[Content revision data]

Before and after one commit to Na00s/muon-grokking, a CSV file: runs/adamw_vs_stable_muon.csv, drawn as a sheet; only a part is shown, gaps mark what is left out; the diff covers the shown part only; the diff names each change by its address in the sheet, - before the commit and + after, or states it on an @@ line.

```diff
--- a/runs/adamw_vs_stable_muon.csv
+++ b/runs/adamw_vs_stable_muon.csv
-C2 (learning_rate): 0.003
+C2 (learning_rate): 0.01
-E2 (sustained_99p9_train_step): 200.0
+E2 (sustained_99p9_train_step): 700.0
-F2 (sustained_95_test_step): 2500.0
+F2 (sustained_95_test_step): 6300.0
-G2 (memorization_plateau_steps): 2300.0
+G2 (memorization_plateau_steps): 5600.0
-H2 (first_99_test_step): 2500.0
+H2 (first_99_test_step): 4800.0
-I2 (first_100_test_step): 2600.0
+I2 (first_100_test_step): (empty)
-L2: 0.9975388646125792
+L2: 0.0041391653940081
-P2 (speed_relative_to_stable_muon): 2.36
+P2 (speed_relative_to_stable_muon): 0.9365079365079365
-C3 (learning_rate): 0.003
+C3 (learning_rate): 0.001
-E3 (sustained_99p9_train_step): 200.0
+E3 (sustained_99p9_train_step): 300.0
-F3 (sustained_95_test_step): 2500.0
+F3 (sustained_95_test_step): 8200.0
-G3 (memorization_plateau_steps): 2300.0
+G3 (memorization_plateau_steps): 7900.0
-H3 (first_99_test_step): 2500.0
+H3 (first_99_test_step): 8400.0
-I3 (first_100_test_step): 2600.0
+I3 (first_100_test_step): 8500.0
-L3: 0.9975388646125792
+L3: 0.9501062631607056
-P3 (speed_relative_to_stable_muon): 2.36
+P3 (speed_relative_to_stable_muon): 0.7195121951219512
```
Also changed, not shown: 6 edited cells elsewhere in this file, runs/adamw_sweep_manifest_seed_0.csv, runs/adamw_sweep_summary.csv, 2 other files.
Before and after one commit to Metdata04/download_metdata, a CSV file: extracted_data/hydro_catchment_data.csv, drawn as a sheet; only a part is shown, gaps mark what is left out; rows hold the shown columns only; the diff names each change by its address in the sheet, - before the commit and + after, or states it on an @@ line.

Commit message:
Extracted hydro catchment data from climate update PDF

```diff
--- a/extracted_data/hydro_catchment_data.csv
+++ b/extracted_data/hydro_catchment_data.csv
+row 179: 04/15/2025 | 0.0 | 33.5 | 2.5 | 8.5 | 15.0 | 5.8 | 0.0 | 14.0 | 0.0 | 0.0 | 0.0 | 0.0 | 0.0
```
...
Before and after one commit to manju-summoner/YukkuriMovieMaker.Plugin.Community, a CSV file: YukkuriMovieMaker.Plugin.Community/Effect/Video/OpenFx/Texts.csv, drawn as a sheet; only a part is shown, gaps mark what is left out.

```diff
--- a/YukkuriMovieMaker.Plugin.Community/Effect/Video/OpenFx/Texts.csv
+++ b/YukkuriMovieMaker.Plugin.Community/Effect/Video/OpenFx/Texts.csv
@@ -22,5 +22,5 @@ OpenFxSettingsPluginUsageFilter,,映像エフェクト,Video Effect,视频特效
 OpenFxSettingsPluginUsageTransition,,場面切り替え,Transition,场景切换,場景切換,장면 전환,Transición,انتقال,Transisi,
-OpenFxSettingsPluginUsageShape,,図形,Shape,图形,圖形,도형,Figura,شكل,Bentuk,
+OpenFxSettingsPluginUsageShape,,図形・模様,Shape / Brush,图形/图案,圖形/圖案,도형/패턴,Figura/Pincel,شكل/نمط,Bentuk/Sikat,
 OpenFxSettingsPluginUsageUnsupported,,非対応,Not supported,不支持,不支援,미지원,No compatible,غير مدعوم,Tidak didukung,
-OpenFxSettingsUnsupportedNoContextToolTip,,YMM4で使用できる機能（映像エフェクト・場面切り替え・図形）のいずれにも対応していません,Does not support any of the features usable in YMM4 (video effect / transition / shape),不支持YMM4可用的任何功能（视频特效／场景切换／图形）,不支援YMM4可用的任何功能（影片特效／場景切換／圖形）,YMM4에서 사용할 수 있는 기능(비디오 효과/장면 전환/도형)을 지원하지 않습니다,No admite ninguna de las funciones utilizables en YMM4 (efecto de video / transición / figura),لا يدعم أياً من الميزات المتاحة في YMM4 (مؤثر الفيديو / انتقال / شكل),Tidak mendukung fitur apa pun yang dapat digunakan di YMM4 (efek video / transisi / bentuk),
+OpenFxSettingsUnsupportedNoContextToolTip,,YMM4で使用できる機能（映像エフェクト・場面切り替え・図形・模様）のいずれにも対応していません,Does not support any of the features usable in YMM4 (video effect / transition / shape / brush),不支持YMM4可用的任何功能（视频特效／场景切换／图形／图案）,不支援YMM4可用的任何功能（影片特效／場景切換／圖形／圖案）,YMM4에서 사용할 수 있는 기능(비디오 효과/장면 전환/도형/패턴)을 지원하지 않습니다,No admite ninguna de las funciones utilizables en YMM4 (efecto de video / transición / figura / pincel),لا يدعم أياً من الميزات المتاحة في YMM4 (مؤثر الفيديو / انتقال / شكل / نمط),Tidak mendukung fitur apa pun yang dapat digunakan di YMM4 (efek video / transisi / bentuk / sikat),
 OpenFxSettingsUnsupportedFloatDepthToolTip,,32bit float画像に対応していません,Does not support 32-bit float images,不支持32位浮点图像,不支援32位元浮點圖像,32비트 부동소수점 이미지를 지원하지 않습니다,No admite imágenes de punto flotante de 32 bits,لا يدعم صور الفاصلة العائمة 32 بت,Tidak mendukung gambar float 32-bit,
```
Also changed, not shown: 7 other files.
...
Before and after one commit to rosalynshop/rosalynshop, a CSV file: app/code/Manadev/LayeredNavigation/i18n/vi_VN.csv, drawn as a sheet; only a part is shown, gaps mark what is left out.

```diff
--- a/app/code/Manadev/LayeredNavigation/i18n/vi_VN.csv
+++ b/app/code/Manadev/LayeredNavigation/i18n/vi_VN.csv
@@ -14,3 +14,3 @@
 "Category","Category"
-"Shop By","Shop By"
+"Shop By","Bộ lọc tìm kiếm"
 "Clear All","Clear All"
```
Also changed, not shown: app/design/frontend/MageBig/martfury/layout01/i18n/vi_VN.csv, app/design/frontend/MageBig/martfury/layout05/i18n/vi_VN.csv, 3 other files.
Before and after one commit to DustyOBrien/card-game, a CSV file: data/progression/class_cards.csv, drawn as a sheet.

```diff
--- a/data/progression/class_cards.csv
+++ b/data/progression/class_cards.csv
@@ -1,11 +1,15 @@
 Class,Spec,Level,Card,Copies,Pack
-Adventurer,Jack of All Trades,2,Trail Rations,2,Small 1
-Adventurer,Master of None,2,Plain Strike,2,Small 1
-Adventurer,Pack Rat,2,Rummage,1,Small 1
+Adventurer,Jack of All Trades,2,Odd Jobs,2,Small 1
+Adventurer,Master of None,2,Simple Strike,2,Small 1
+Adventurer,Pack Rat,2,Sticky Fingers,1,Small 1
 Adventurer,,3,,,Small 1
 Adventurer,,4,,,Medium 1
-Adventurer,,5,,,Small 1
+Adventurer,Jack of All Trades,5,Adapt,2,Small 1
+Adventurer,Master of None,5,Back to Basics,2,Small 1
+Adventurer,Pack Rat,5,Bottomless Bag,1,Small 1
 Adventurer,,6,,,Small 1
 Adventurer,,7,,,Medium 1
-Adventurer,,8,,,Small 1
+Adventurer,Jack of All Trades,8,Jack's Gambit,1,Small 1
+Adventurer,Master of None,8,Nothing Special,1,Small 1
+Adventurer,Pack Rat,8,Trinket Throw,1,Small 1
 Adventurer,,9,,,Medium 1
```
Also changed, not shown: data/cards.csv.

Work required
In the entries above, locate every line with the word "OpenFxSettingsPluginUsageShape" and copy it.

Exercise solution
-OpenFxSettingsPluginUsageShape,,図形,Shape,图形,圖形,도형,Figura,شكل,Bentuk,
+OpenFxSettingsPluginUsageShape,,図形・模様,Shape / Brush,图形/图案,圖形/圖案,도형/패턴,Figura/Pincel,شكل/نمط,Bentuk/Sikat,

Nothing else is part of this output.